A mental illness can impact the way a person thinks, feels, relates to others and copes with everyday life. These are serious illnesses that stem from chemical changes in the brain, and as a result, they can’t be overcome through simple willpower. Instead, people with mental illnesses often need to obtain targeted help from dedicated professionals in formal treatment programs. At Michael’s House, we provide care for people who have both mental illness issues and addiction issues. These are the treatments we use, and the conditions we focus on.
According to statistics released by the National Alliance on Mental Illness, about 1 in 17 Americans live with a serious mental illness. Some of these adults know about their conditions, and they work closely with their doctors on treatment programs that could provide relief. Many other people, however, are unaware that they have a mental disorder, and they may look for reasonable ways to help reduce their distress and allow them to feel slightly more hopeful about their lives. Sometimes, these people turn to drugs or alcohol in their quest for relief. Unfortunately, addictions and mental illness tend to reinforce and strengthen one another.More Info
- Lack of employment
- Fights with family members or friends
- Frequent visits to the emergency room
- Arrests or incarceration
While addictions can exist next to almost any mental illness, they’re quite commonly found in people who also have a diagnosis of depression, bipolar disorder, schizophrenia, eating disorders or post-traumatic stress disorder. Left untreated, these conditions can bring about devastating consequences. For example, the U.S. Centers for Disease Control and Prevention reports that the rate of both intentional and unintentional injuries in those with a mental illness is two to six times higher than the rate found in the general population. Statistics like this make it clear that mental illnesses are too dangerous to ignore.
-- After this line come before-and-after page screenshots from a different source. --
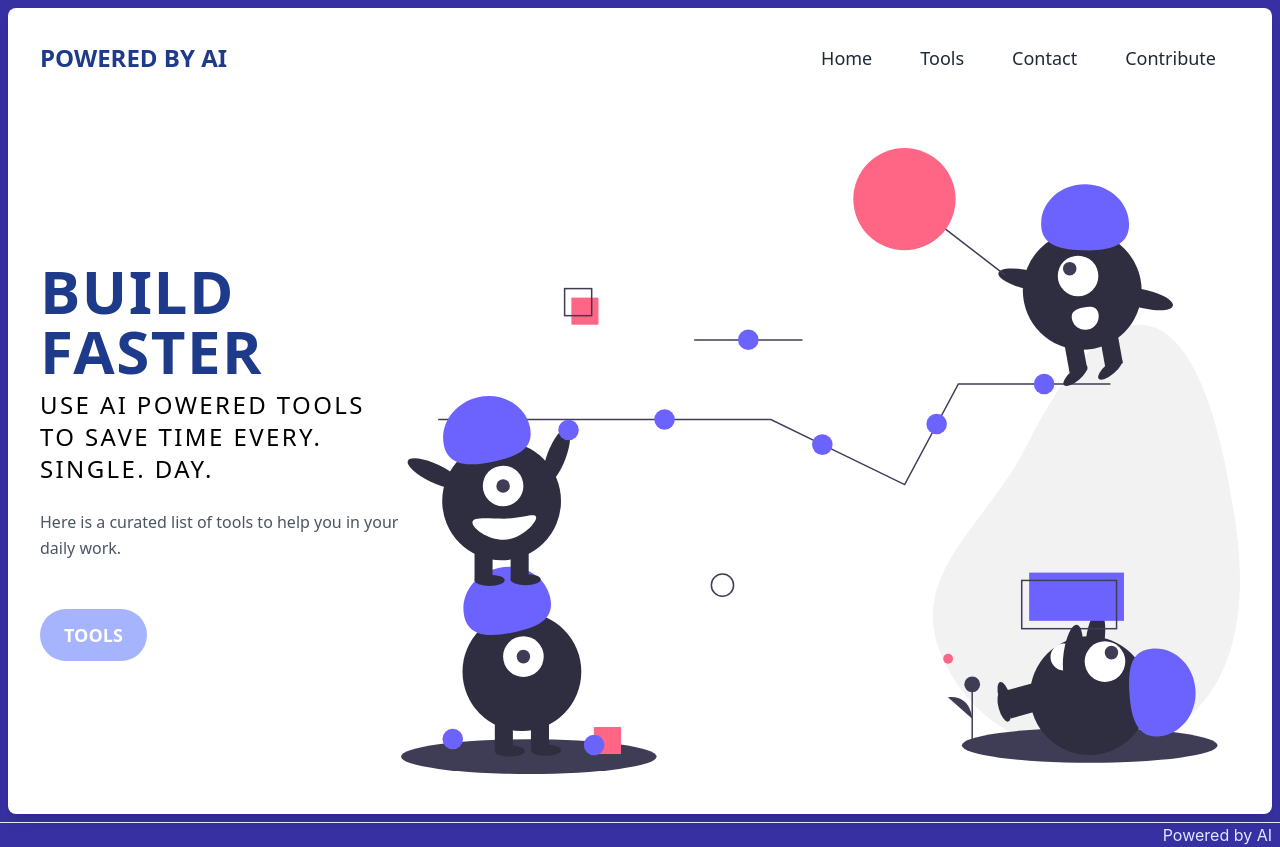
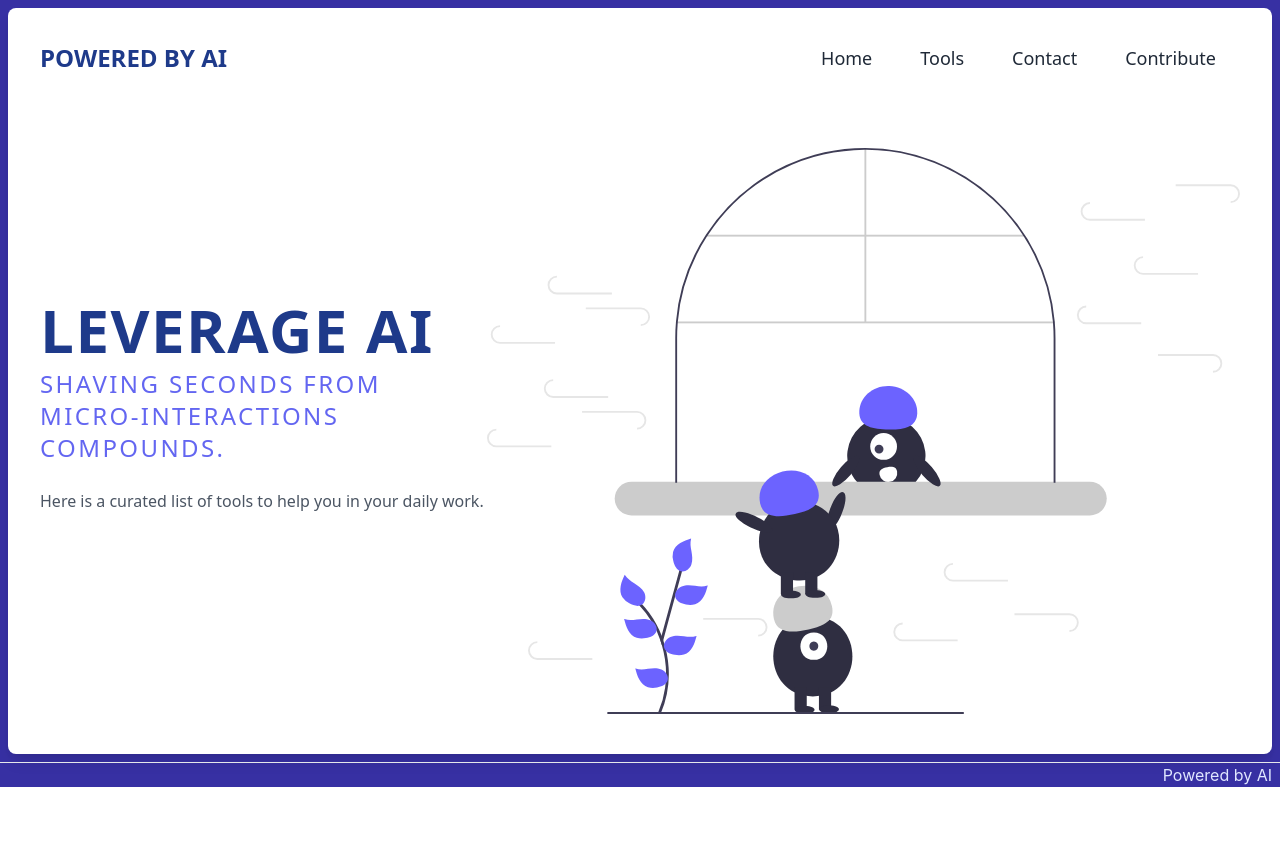
Before and after one commit to AlexThomas-Graft0/poweredbyAI, a Next.js app: page /Tools in a window 1280 px wide. After the commit the page ends 800 px from the top, so only its background shows below. Built offline with nearby package versions, Linux system fonts and the light colour scheme.

Commit message:
made hero dynamic

```diff
--- a/components/Header.js
+++ b/components/Header.js
@@ -1,4 +1,5 @@
 import { useState } from "react";
+import Link from "next/link";
 
 export default function Header() {
   const [show, setShow] = useState(false);
@@ -6,7 +7,7 @@ export default function Header() {
   return (
     <header className="relative flex flex-col items-center justify-between py-6 sm:flex-row">
       <h3 className="text-2xl font-bold text-blue-900 uppercase justify-self-start">
-        Powered By AI
+        <a href="/">Powered By AI</a>
       </h3>
       <nav
         className={`${
--- a/components/Hero.js
+++ b/components/Hero.js
@@ -1,26 +1,33 @@
-export default function Hero() {
+export default function Hero({
+  image = "image",
+  title = "Build Faster",
+  subTitle = "Use AI Powered tools to save time Every. Single. Day.",
+  description = "Here is a curated list of tools to help you in your daily work.",
+  cta,
+}) {
   return (
     <>
       <div className="flex flex-col items-center text-center sm:w-2/5 sm:items-start sm:text-left">
         <h1 className="mb-2 text-6xl font-bold leading-none tracking-wide text-blue-900 uppercase">
-          Build Faster
+          {title}
         </h1>
-        <h2 className="mb-6 text-2xl tracking-widest text-orange-500 uppercase text-secondary">
-          Use AI Powered tools to save time Every. Single. Day.
+        <h2 className="mb-6 text-2xl tracking-widest text-indigo-500 uppercase text-secondary">
+          {subTitle}
         </h2>
-        <p className="mb-12 leading-relaxed text-gray-600">
-          Here is a curated list of tools to help you in your daily work.
-        </p>
+        <p className="mb-12 leading-relaxed text-gray-600">{description}</p>
+        {cta &&
+          (cta || (
             <a
               href="/Tools"
               className="px-6 py-3 text-lg font-bold text-white uppercase bg-indigo-300 rounded-full hover:bg-indigo-400"
             >
               Tools
             </a>
-      </div>{" "}
+          ))}
+      </div>
       <div className="">
         {/* <div className="w-screen h-screen mt-8 mb-16 sm:mb-0 sm:mt-0 sm:w-3/5 sm:pl-12"> */}
-        <img src="/aiteamwork.svg" alt="image" width="100%" height="100%" />
+        <img src={`/${image}.svg`} alt="image" width="100%" height="100%" />
       </div>
     </>
   );
--- a/pages/Tools.js
+++ b/pages/Tools.js
@@ -16,7 +16,11 @@ export default function Tools(props) {
         <div className="container px-8 mx-auto">
           <Header />
           <main className="flex flex-col-reverse items-center py-10 sm:flex-row jusitfy-between">
-            <Hero />
+            <Hero
+              image="leverageai"
+              title="Leverage AI"
+              subTitle="Shaving seconds from micro-interactions compounds."
+            />
           </main>
         </div>
       </div>
--- a/pages/index.js
+++ b/pages/index.js
@@ -14,7 +14,7 @@ export default function Home(props) {
         <div className="container px-8 mx-auto">
           <Header />
           <main className="flex flex-col-reverse items-center py-10 sm:flex-row jusitfy-between">
-            <Hero />
+            <Hero image="aiteamwork" />
           </main>
         </div>
       </div>
--- /dev/null
+++ b/utils/isRequired.js
@@ -0,0 +1,6 @@
+export default function isRequired(value) {
+  if (value === undefined || value === null) {
+    return true;
+  }
+  return false;
+}
```
Lines whose indentation alone changed are shown as unchanged.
Mental illnesses were once treated solely with medications, but often, a person needs more than pills in order to truly recover. This might be especially true of people who have both addictions and mental health issues. These people need comprehensive, integrated treatment programs that are designed to treat both conditions at the same time. This is the kind of care we provide at Michael’s House.
Some clients benefit from Cognitive Behavioral Therapy approaches, in which they’re asked to focus on the thoughts and beliefs that can lock them into a cycle of poor health. Through therapy, they can change the way that they think and the way they view the world, and this can allow them to keep symptoms of mental illness, and symptoms of addiction, at bay. Other clients benefit from Dialectical Behavioral Therapy in which they’re asked to compare the way they’re acting and the way they’re feeling with the way society expects them to act and feel. In time, a middle way that represents the client’s personality and societal expectations can be found.
People with mental illnesses sometimes benefit from group therapies, in which they’re provided with the opportunity to practice their new skills in a supportive environment, but other people find these group environments too threatening or overwhelming. Our therapists work closely with clients, ensuring that their wants and needs are respected, and that they aren’t pushed into situations in which they don’t feel comfortable.
A brief overview like this can’t possibly explain how our programs work. In fact, our programs are so tailored that providing a generalized description of a treatment program is almost impossible. Each person is provided with an individualized path toward recovery, and one person’s treatment plan might not look anything like the treatment plan another person follows.
People with ADHD may feel cut off from everyone around them, and they may feel misunderstood and persecuted due to their illness. Meanwhile, they may be so impulsive that they’re willing to try almost anything that even looks like it might help with the disorder.ADHD
According to the National Institute of Mental Health, some 40 million Americans have anxiety disorders like this. Some of these people turn to drugs or alcohol in a desperate attempt to resolve their destructive feelings.Anxiety
The complexities of co-occurring disorders are still not universally understood across the medical and mental health professions. Bipolar treatment usually involves a combination of mood-stabilizing medication and therapies including Cognitive Behavioral Therapy (CBT). At Michael’s House we’ve had great success in helping people with both bipolar disorder and substance abuse.Bipolar Disorders
Evidence suggests depression and addiction share some of the same genetic markers. Both conditions seem to be inherited through the family line. At Michael’s House we address underlying depression because we understand how undertreating this condition can impact your chances of long-term recovery.Depression
PTSD and Trauma
By addressing childhood or adults traumas – whether that be abuse, unexpected losses, or violence – we help you develop the tools needed to improve your life without relying on alcohol or drugs.PTSD and Trauma
Many people with schizophrenia abuse substances to ease their symptoms. At Michael’s House we approach each client’s care with the goal of teaching ways to ease symptoms and manage your mental health issue without abusing illicit drugs.Schizophrenia
Speak with an Admissions Coordinator 760-548-4032